Extracted information:
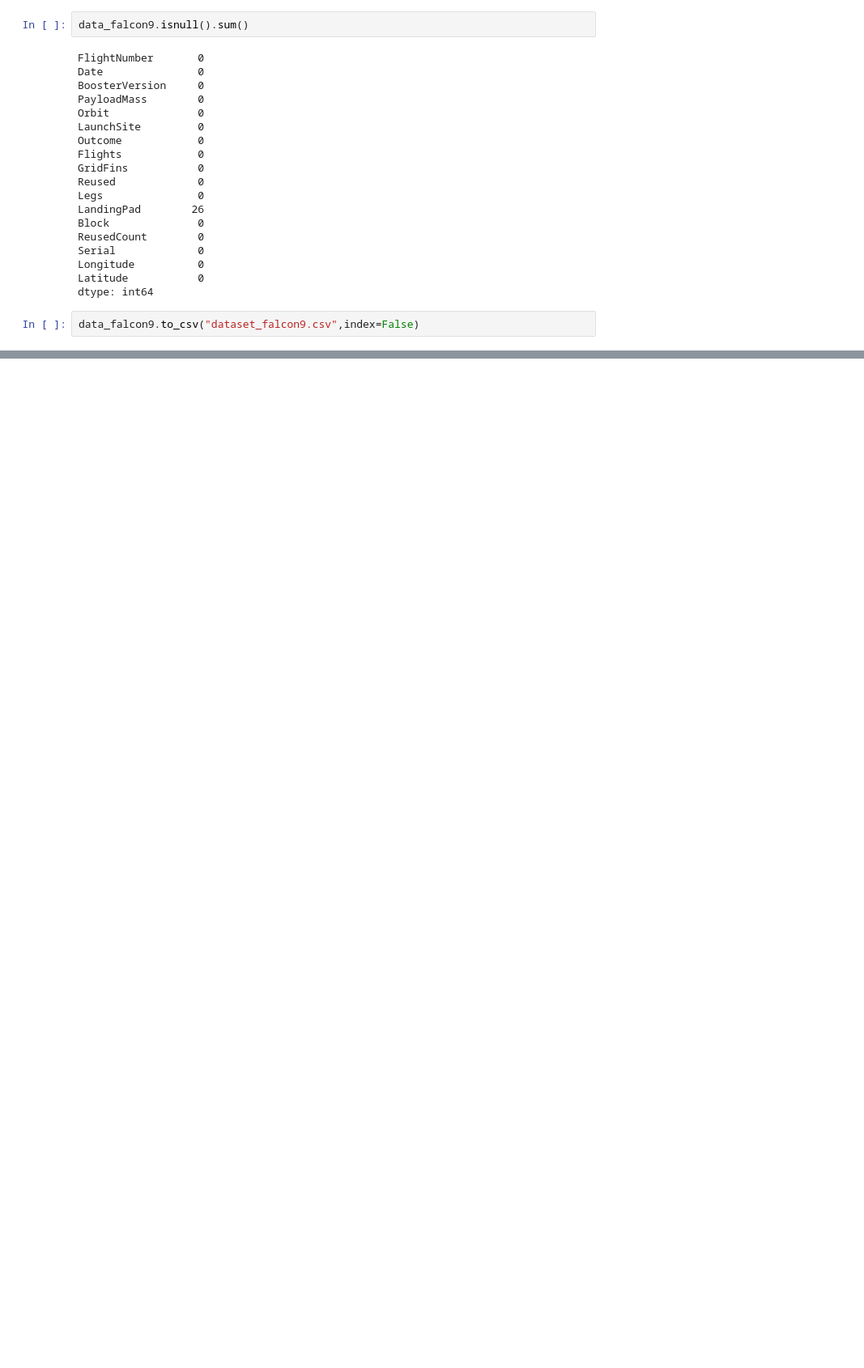
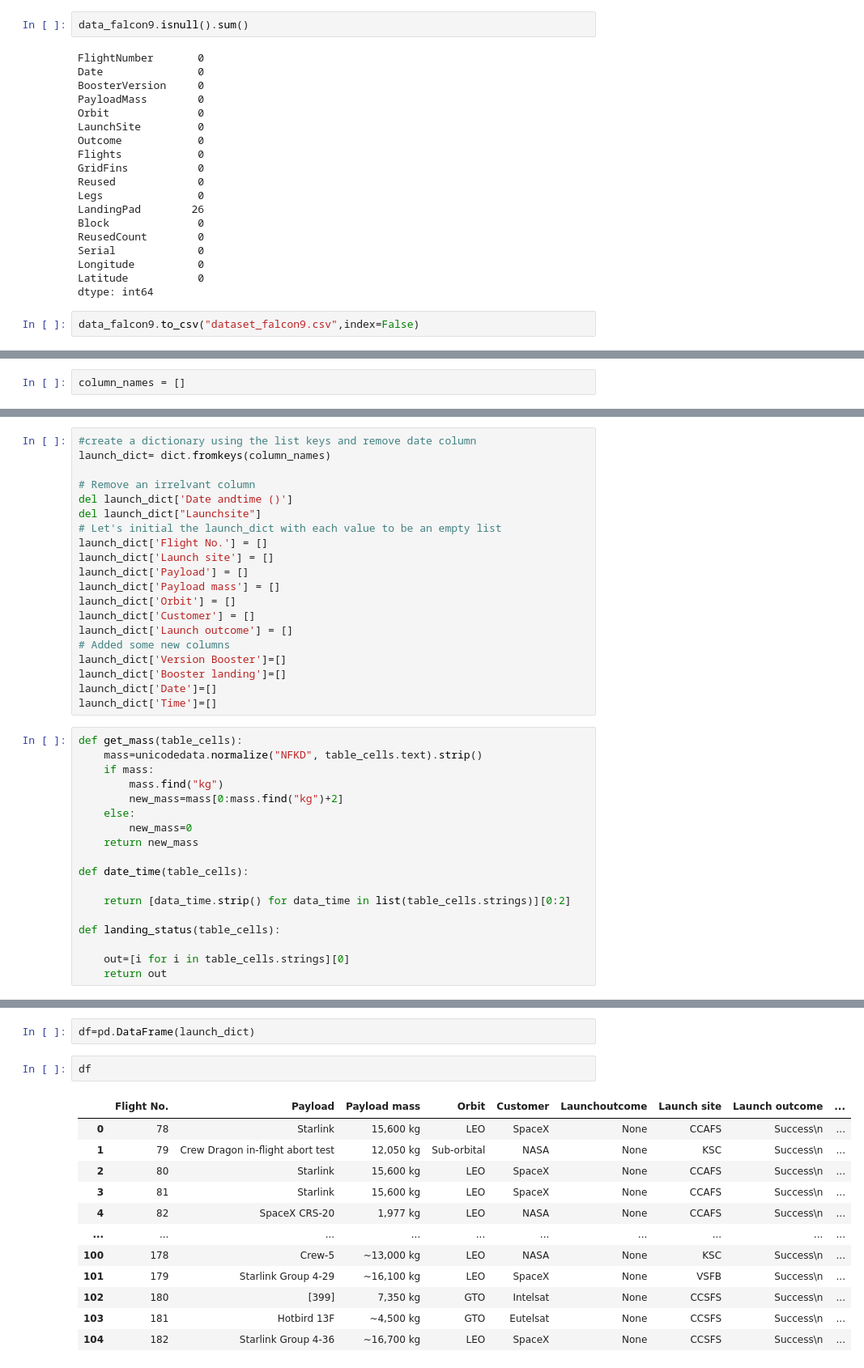
Before and after one commit to Reitnos/Falcon-Landing-Prediction, a Jupyter notebook: FalconLandingPrediction.ipynb, the cells around one changed output, grey strips where cells are left out. Shown at 81% size. Saved outputs shown, nothing was run; the diff lists cells and outputs as text; blank space fills up the shorter version.

Commit message:
Applied Web scraping and Data wrangling

```diff
--- a/FalconLandingPrediction.ipynb
+++ b/FalconLandingPrediction.ipynb
@@ -307,0 +342,2 @@ data_falcon9.to_csv("dataset_falcon9.csv",index=False)
+# %%
+column_names = []
@@ -307,0 +376,38 @@ data_falcon9.to_csv("dataset_falcon9.csv",index=False)
+# %%
+#create a dictionary using the list keys and remove date column
+launch_dict= dict.fromkeys(column_names)
+
+# Remove an irrelvant column
+del launch_dict['Date andtime ()']
+del launch_dict["Launchsite"]
+# Let's initial the launch_dict with each value to be an empty list
+launch_dict['Flight No.'] = []
+launch_dict['Launch site'] = []
+launch_dict['Payload'] = []
+launch_dict['Payload mass'] = []
+launch_dict['Orbit'] = []
+launch_dict['Customer'] = []
+launch_dict['Launch outcome'] = []
+# Added some new columns
+launch_dict['Version Booster']=[]
+launch_dict['Booster landing']=[]
+launch_dict['Date']=[]
+launch_dict['Time']=[]
+# %%
+def get_mass(table_cells):
+    mass=unicodedata.normalize("NFKD", table_cells.text).strip()
+    if mass:
+        mass.find("kg")
+        new_mass=mass[0:mass.find("kg")+2]
+    else:
+        new_mass=0
+    return new_mass
+
+def date_time(table_cells):
+
+    return [data_time.strip() for data_time in list(table_cells.strings)][0:2]
+
+def landing_status(table_cells):
+
+    out=[i for i in table_cells.strings][0]
+    return out
@@ -307,0 +467,17 @@ data_falcon9.to_csv("dataset_falcon9.csv",index=False)
+# %%
+df=pd.DataFrame(launch_dict)
+# %%
+df
+# %% [output]
+|  | Flight No. | Payload | Payload mass | Orbit | Customer | Launchoutcome | Launch site | Launch outcome | ... |
+| 0 | 78 | Starlink | 15,600 kg | LEO | SpaceX | None | CCAFS | Success\n | ... |
+| 1 | 79 | Crew Dragon in-flight abort test | 12,050 kg | Sub-orbital | NASA | None | KSC | Success\n | ... |
+| 2 | 80 | Starlink | 15,600 kg | LEO | SpaceX | None | CCAFS | Success\n | ... |
+| 3 | 81 | Starlink | 15,600 kg | LEO | SpaceX | None | CCAFS | Success\n | ... |
+| 4 | 82 | SpaceX CRS-20 | 1,977 kg | LEO | NASA | None | CCAFS | Success\n | ... |
+| ... | ... | ... | ... | ... | ... | ... | ... | ... | ... |
+| 100 | 178 | Crew-5 | ~13,000 kg | LEO | NASA | None | KSC | Success\n | ... |
+| 101 | 179 | Starlink Group 4-29 | ~16,100 kg | LEO | SpaceX | None | VSFB | Success\n | ... |
+| 102 | 180 | [399] | 7,350 kg | GTO | Intelsat | None | CCSFS | Success\n | ... |
+| 103 | 181 | Hotbird 13F | ~4,500 kg | GTO | Eutelsat | None | CCSFS | Success\n | ... |
+| 104 | 182 | Starlink Group 4-36 | ~16,700 kg | LEO | SpaceX | None | CCSFS | Success\n | ... |
```
Also changed, not shown: parts of 39 cells of this notebook.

Assignment:
Look through the entries above and copy each line that has "Payload" in it.

Your solution:
+launch_dict['Payload'] = []
+launch_dict['Payload mass'] = []
+|  | Flight No. | Payload | Payload mass | Orbit | Customer | Launchoutcome | Launch site | Launch outcome | ... |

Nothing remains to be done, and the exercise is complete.